### TASK ITEM
Locate every line below that contains the word "Sentinel" and copy it.

### WORKING DATA

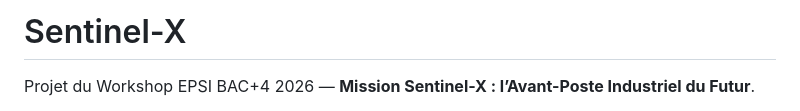
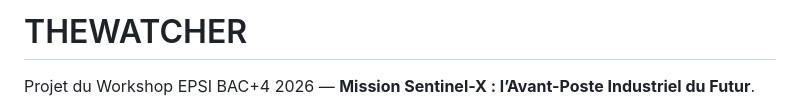
Before and after one commit to AdamSawi/Sentinel-X, a Markdown page: README.md, the part around the change. GitHub-like rendering.

Commit message:
Update project name and description in README
Renamed project from 'Sentinel-X' to 'THEWATCHER' and updated description.

```diff
--- a/README.md
+++ b/README.md
@@ -1,4 +1,4 @@
-# Sentinel-X
+# THEWATCHER
 
 Projet du Workshop EPSI BAC+4 2026 — **Mission Sentinel-X : l’Avant-Poste Industriel du Futur**.
 
```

### OUTPUT OF THE EXERCISE
Before and after one commit to AdamSawi/Sentinel-X, a Markdown page: README.md, the part around the change. GitHub-like rendering.
Renamed project from 'Sentinel-X' to 'THEWATCHER' and updated description.
-# Sentinel-X
 Projet du Workshop EPSI BAC+4 2026 — **Mission Sentinel-X : l’Avant-Poste Industriel du Futur**.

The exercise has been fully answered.